The importance of stretching really can’t be overstated, especially for cyclists. Bike stretching exercises can help maintain flexibility and prevent injury, and can be done even while you’re out on your ride or before you head inside after a ride. Long rides and intense training sessions can result in tight and sore muscles, and being sure you properly cool down and stretch afterwards can go a long way to prevent muscle tightness and discomfort.
Now, you’ve probably seen some cyclists in the Tour de France somehow managing a quad stretch while on their bike, looking something like superman. Although this can be great for ensuring your stretching those muscles out along the way, for most of us its a better idea to attempt these stretches in a stationary position. These bike stretching exercises can be done with the aid of you bike, whether during a quick break mid-ride, or right after before you put your bike away. It is a good way to get into a routine and ensure you always remember to stretch.
The quads are where a lot of your power comes from, and therefore are important to keep from getting tight. Place one hand on the saddle for support, and bend the other leg. Hold onto your foot or ankle , level your knees, and hold each side for 30-60 seconds. To increase the stretch, try tensing your glutes and pushing your hips forward, leaning into the stretch. Look straight ahead, or bring you chin to your chest and stretch the back of your neck.

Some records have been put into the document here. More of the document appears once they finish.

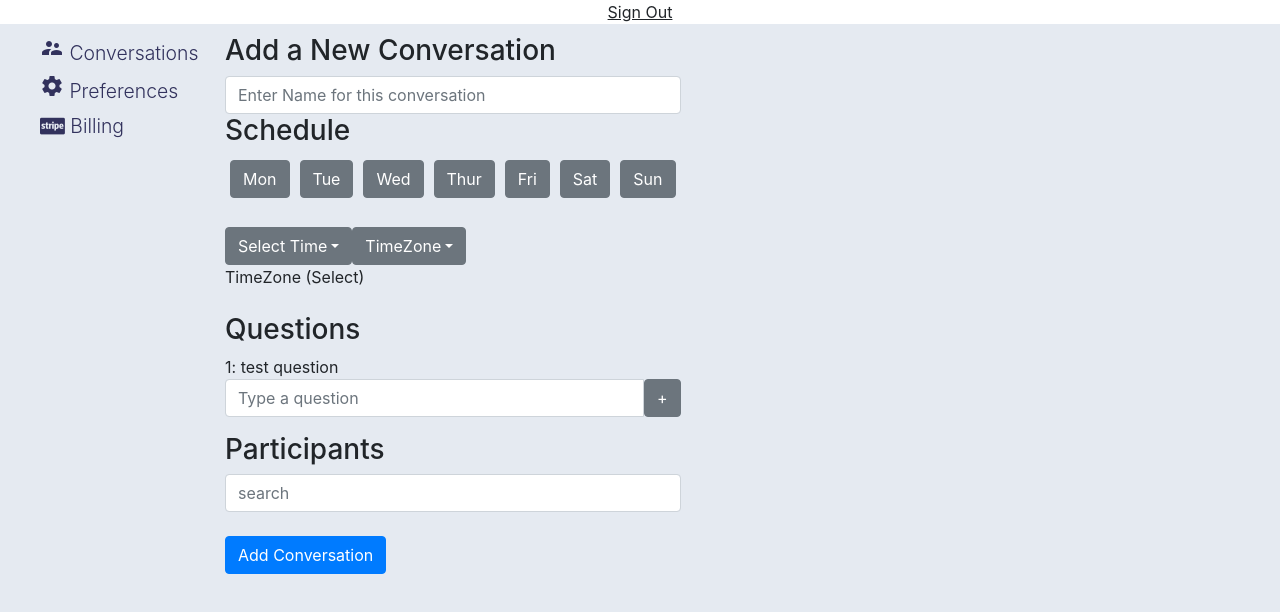
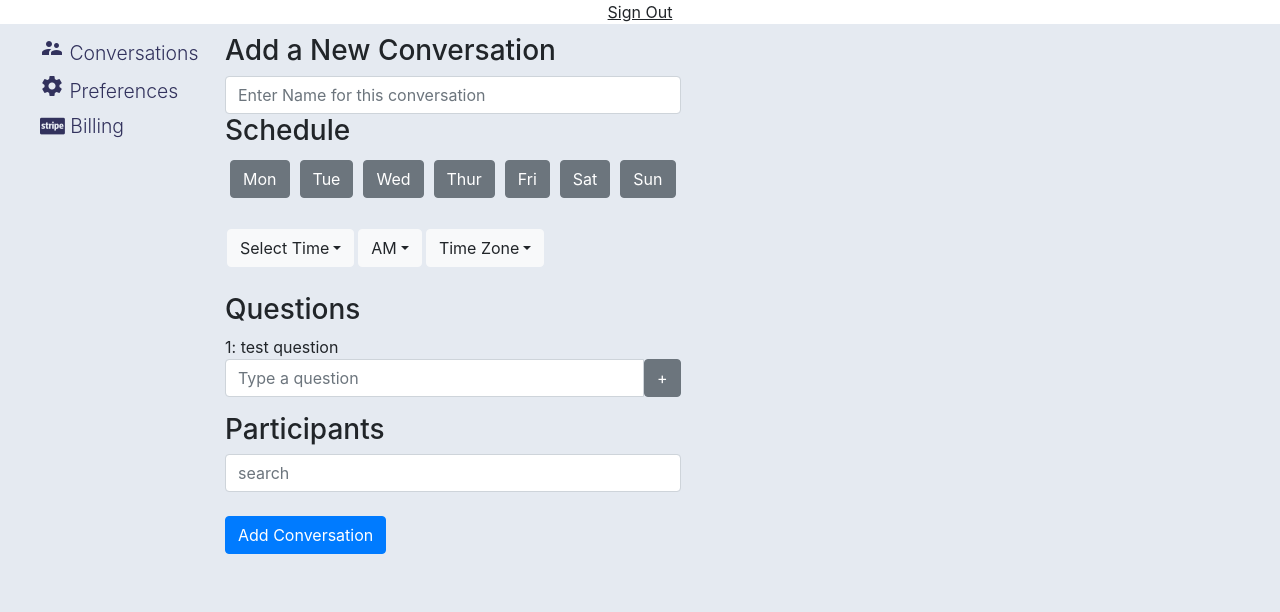
Before and after one commit to Streltz/heyteam, a React (Create React App) app in the folder hey-team/: page /dashboard/add in a window 1280 px wide. Shown: the top 612 px of the page. Built offline with nearby package versions, Linux system fonts and the light colour scheme; sample sign-in values are in the browser's storage; what react-stripe-elements would draw is missing.

Commit message:
add convo basic functionality working

```diff
--- a/hey-team/package.json
+++ b/hey-team/package.json
@@ -13,6 +13,7 @@
     "react-router-dom": "^4.3.1",
     "react-scripts": "1.1.4",
     "react-sortable-hoc": "^0.8.3",
+    "react-stripe-elements": "^2.0.0",
     "reactstrap": "^6.1.0",
     "redux": "^4.0.0",
     "redux-logger": "^3.0.6",
--- a/hey-team/src/components/AddConvo/AddConvo.css
+++ b/hey-team/src/components/AddConvo/AddConvo.css
@@ -14,3 +14,16 @@
 .day {
 	margin: 5px;
 }
+
+.select-time {
+	display: inline-block;
+	margin: 2px;
+}
+.select-ampm {
+	display: inline-block;
+	margin: 2px;
+}
+.select-zone {
+	display: inline-block;
+	margin: 2px;
+}
--- a/hey-team/src/components/AddConvo/AddConvo.js
+++ b/hey-team/src/components/AddConvo/AddConvo.js
@@ -2,6 +2,8 @@ import React, { Component } from 'react';
 import { Redirect } from 'react-router-dom';
 import './AddConvo.css';
 import { ButtonDropdown, DropdownToggle, DropdownMenu, DropdownItem } from 'reactstrap';
+import { addConvo } from '../../actions/convoAction';
+import { connect } from 'react-redux';
 
 class AddConvo extends Component {
   state = {
@@ -13,7 +15,11 @@ class AddConvo extends Component {
       search: '',
       redirect: false,
       timeDropdownOpen: false,
-      zoneDropdownOpen: false
+      zoneDropdownOpen: false,
+      ampmDropdownOpen: false,
+      selectedTime: 'Select Time',
+      selectedZone: 'Time Zone',
+      selectedAmpm: 'AM'
   };
 
   toggle = (type)=>{
@@ -22,9 +28,16 @@ class AddConvo extends Component {
         timeDropdownOpen: !this.state.timeDropdownOpen
       });
     }
+
     if(type === 'zone'){
       this.setState({
         zoneDropdownOpen: !this.state.zoneDropdownOpen
+      });
+    }
+
+    if(type === 'ampm'){
+      this.setState({
+        ampmDropdownOpen: !this.state.ampmDropdownOpen
       });
     }
 
@@ -47,14 +60,18 @@ class AddConvo extends Component {
   }
 
   handleSubmit = e => {
-      // e.preventDefault();
-      // axios.post('http://localhost:4444/convos/', this.state).then(() => {
-      // window.location.href = '/';
-      // })
-      // .catch((error) => {
-      //     throw error;
-      // });
+      e.preventDefault();
+      const convo = {};
+      convo.title = this.state.title;
+      convo.schedule = this.state.schedule;
+      convo.time = this.state.selectedTime;
+      convo.timezone = this.state.selectedZone;
+      convo.ampm = this.state.selectedAmpm;
+      convo.questions = this.state.questions;
+      convo.participants = this.state.participants;
+      this.props.addConvo(convo, this.props.history);
   }
+
   handleDaySelect = (data) => {
     const schedule = this.state.schedule;
     const index = this.state.schedule.indexOf(data);
@@ -72,6 +89,18 @@ class AddConvo extends Component {
   searchUser = (e) => {
     this.setState({search: e.target.value});
     //TODO use slack API to search for user on input change
+  }
+
+  handleTimeSelect = (data) => {
+    this.setState({selectedTime: data});
+  }
+
+  handleZoneSelect = (data) => {
+    this.setState({selectedZone: data});
+  }
+
+    handleAmpmSelect = (data) => {
+    this.setState({selectedAmpm: data});
   }
 
   render() {
@@ -100,37 +129,53 @@ class AddConvo extends Component {
           </div>
           <br/>
           <div className="time">
-
+            <div className='select-time'>
               <ButtonDropdown isOpen={this.state.timeDropdownOpen} toggle={()=>{this.toggle('time')}}>
-              <DropdownToggle caret>
-                Select Time
+                <DropdownToggle color="light" caret>
+                  {this.state.selectedTime}
                 </DropdownToggle>
                 <DropdownMenu>
-                <DropdownItem>12:00 AM</DropdownItem>
-                <DropdownItem>1:00 AM</DropdownItem>
-                <DropdownItem>2:00 AM</DropdownItem>
-                <DropdownItem>3:00 AM</DropdownItem>
-                <DropdownItem>4:00 AM</DropdownItem>
-                <DropdownItem>5:00 AM</DropdownItem>
-                <DropdownItem>6:00 AM</DropdownItem>
-                <DropdownItem>7:00 AM</DropdownItem>
-                <DropdownItem>8:00 AM</DropdownItem>
+                  <DropdownItem onClick={()=>{this.handleTimeSelect('1:00')}}>1:00</DropdownItem>
+                  <DropdownItem onClick={()=>{this.handleTimeSelect('2:00')}}>2:00</DropdownItem>
+                  <DropdownItem onClick={()=>{this.handleTimeSelect('3:00')}}>3:00</DropdownItem>
+                  <DropdownItem onClick={()=>{this.handleTimeSelect('4:00')}}>4:00</DropdownItem>
+                  <DropdownItem onClick={()=>{this.handleTimeSelect('5:00')}}>5:00</DropdownItem>
+                  <DropdownItem onClick={()=>{this.handleTimeSelect('6:00')}}>6:00</DropdownItem>
+                  <DropdownItem onClick={()=>{this.handleTimeSelect('7:00')}}>7:00</DropdownItem>
+                  <DropdownItem onClick={()=>{this.handleTimeSelect('8:00')}}>8:00</DropdownItem>
+                  <DropdownItem onClick={()=>{this.handleTimeSelect('9:00')}}>9:00</DropdownItem>
+                  <DropdownItem onClick={()=>{this.handleTimeSelect('10:00')}}>10:00</DropdownItem>
+                  <DropdownItem onClick={()=>{this.handleTimeSelect('11:00')}}>11:00</DropdownItem>
+                  <DropdownItem onClick={()=>{this.handleTimeSelect('12:00')}}>12:00</DropdownItem>
                 </DropdownMenu>
               </ButtonDropdown>
+            </div>
 
-
-            <ButtonDropdown isOpen={this.state.zoneDropdownOpen} toggle={()=>{this.toggle('zone')}}>
-              <DropdownToggle caret>
-                TimeZone
+            <div className="select-ampm">
+              <ButtonDropdown isOpen={this.state.ampmDropdownOpen} toggle={()=>{this.toggle('ampm')}}>
+                <DropdownToggle color="light"  caret>
+                  {this.state.selectedAmpm}
                 </DropdownToggle>
                 <DropdownMenu>
-                <DropdownItem>PST</DropdownItem>
-                <DropdownItem>CST</DropdownItem>
-                <DropdownItem>MST</DropdownItem>
+                  <DropdownItem onClick={()=>{this.handleAmpmSelect('AM')}}>AM</DropdownItem>
+                  <DropdownItem onClick={()=>{this.handleAmpmSelect('PM')}}>PM</DropdownItem>
                 </DropdownMenu>
               </ButtonDropdown>
+            </div>
 
-            <div>TimeZone (Select)</div>
+            <div className="select-zone">
+              <ButtonDropdown isOpen={this.state.zoneDropdownOpen} toggle={()=>{this.toggle('zone')}}>
+                <DropdownToggle color="light"  caret>
+                  {this.state.selectedZone}
+                </DropdownToggle>
+                <DropdownMenu>
+                  <DropdownItem onClick={()=>{this.handleZoneSelect('PST')}}>Pacific Standard Time</DropdownItem>
+                  <DropdownItem onClick={()=>{this.handleZoneSelect('MST')}}>Moutain Standard Time</DropdownItem>
+                  <DropdownItem onClick={()=>{this.handleZoneSelect('CST')}}>Central Standard Time</DropdownItem>
+                  <DropdownItem onClick={()=>{this.handleZoneSelect('EST')}}>Eastern Standard Time</DropdownItem>
+                </DropdownMenu>
+              </ButtonDropdown>
+            </div>
           </div>
 
           <br/>
@@ -164,5 +209,10 @@ class AddConvo extends Component {
   };
 };
 
+const mapStateToProps = (state) => {
+  return {
+    convos: state.convos
+  }
+}
 
-export default AddConvo;
+export default connect(mapStateToProps, { addConvo })(AddConvo);
--- a/hey-team/src/components/ConvoDetail/ViewConvo.js
+++ b/hey-team/src/components/ConvoDetail/ViewConvo.js
@@ -19,13 +19,14 @@ class ViewConvo extends React.Component {
   }
 
   render() {
+    console.log('CONVOS', this.props.convos);
     // const Converter = require('react-showdown').Converter;
     // const converter = new Converter();
     const id = this.props.match.params.id;
     const convo = this.props.convos.find(convo => {
       return convo.id === id;
     });
-
+    console.log('single convo', convo);
     return (
       <div className='view-wrapper'>
           <div className='button-container'>
--- a/hey-team/src/components/Dashboard.js
+++ b/hey-team/src/components/Dashboard.js
@@ -27,7 +27,7 @@ class Dashboard extends React.Component {
           <Route path ="/dashboard/billing" component = {Billing} />
           <Route path ="/dashboard/preferences" component = {Preferences} />
           <Route path ="/dashboard/add" component = {AddConvo} />
-
+          <Route path ="/dashboard/edit" component = {EditConvo} />
           <Route path ="/dashboard/:id" component = {ViewConvo} />
         </Switch>
         </div>
```
Also changed, not shown: hey-team/src/actions/convoAction.js (indentation only), 1 other file (tests, documents, lock files or other folders). Lines whose indentation alone changed are shown as unchanged.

Hamstring & Shoulder Stretch
This stretch is great for stretching out the hamstrings as well as releasing tension in the shoulders and upper back from holding the cycling position. Place one hand on your hand bars, and the other on your saddle. Step back and hinge over at the hips, keeping your back flat and engaging your core. You should feel the stretch all along your hamstrings, as well as in the shoulders. To increase the stretch, push your hips away from your bike until you feel a decompressing effect as the spine lengthens. Hold for 30-60 seconds.
Lift one leg onto your other knee, placing your ankle on top of the other thigh, using your bike to steady yourself. Slowly sit lower and relax into the stretch, keeping your back straight and core engaged. To protect your knee joint, flex the foot of the leg being stretched to keep the knee joint from straining.
Upper Back & Calves
This one looks a little funny, but stretches your shoulders, upper back, calves and hips all in one position. Place your hand shoulder-width apart on your bike and lower yourself into a deep squat, keeping your arms straight. You should feel the stretch deep in your calves and in your shoulders the most, but you can try adjusting the positioning of your feet and hands until you hit those spots that need the most stretching.
The tense upper body position on the bike can make for a sore back, but over time it can also cause a shortening of the chest muscles and rounded shoulders. This stretch is great to do while you’re waiting at stop lights or having a water break. It will open up your chest and release tension. Place your hands behind your back and interlace your fingers, or hold onto your saddle. Lean forward slowly, keeping your back straight and core engaged, feeling the stretch in your chest.
Many cyclists suffer from tight hip flexors as they put in a lot of the work to lift your legs with each pedal stroke, so this stretch is important. Place both hands on the top tube of your bike, shoulder width apart. Step one foot back and bend the front leg as if going into a lunge position. Gently push your hips forward to feel the stretch in your hip flexor and in the thigh.